Your instructions: Check each line of the records below for the word "import" and copy those where it appears.

Data:
^^^^^^^^

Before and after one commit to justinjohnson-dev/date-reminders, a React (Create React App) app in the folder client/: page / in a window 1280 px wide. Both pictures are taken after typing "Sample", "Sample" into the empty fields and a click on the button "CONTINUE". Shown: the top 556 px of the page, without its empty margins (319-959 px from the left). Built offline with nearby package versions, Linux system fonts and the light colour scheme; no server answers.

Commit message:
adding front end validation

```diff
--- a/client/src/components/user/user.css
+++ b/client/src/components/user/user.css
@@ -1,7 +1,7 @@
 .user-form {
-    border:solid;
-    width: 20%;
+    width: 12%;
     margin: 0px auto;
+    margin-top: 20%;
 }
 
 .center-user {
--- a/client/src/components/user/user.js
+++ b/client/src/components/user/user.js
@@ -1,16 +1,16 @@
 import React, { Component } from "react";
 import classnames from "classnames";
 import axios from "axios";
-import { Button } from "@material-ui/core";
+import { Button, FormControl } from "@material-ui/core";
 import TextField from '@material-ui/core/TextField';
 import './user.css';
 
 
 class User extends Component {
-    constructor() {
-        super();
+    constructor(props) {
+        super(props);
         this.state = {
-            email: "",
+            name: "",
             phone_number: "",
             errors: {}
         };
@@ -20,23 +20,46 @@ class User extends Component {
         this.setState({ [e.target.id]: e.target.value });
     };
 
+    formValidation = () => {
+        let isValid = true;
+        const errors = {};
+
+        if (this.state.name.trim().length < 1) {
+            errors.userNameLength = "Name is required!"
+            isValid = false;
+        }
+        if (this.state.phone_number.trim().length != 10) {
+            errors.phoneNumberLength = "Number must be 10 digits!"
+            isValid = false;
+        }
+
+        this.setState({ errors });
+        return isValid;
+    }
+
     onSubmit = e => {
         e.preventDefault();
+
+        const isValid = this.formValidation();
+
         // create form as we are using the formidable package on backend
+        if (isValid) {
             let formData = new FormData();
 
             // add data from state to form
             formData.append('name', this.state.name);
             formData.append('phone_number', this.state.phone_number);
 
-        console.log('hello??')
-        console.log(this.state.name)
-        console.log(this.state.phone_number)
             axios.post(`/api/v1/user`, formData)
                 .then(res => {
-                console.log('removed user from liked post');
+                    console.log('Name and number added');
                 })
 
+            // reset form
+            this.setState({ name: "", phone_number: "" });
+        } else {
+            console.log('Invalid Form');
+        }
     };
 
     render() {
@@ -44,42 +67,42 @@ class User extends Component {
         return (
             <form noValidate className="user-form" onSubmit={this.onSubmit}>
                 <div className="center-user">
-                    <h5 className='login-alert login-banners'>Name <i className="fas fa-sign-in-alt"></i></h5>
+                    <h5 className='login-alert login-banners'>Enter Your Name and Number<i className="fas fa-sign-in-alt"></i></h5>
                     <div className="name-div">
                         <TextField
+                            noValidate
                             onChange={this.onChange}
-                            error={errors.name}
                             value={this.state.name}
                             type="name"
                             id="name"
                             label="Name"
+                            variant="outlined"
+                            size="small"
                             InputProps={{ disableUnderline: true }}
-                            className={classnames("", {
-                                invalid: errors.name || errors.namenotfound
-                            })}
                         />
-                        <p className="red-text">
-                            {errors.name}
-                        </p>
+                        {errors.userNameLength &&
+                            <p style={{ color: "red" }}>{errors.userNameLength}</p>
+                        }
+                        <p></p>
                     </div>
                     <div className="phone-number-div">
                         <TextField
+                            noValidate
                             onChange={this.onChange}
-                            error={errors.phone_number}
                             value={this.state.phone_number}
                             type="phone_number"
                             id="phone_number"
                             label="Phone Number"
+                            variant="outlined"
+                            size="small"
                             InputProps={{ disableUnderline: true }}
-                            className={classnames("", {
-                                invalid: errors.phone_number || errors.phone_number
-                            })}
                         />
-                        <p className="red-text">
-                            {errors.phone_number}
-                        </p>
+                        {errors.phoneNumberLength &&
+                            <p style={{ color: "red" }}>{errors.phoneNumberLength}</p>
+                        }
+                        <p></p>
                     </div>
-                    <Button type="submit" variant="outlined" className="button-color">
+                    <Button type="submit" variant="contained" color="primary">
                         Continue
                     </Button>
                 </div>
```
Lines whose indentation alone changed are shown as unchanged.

^^^^^^^^

Response to the task:
 import React, { Component } from "react";
 import classnames from "classnames";
 import axios from "axios";
-import { Button } from "@material-ui/core";
+import { Button, FormControl } from "@material-ui/core";
 import TextField from '@material-ui/core/TextField';
 import './user.css';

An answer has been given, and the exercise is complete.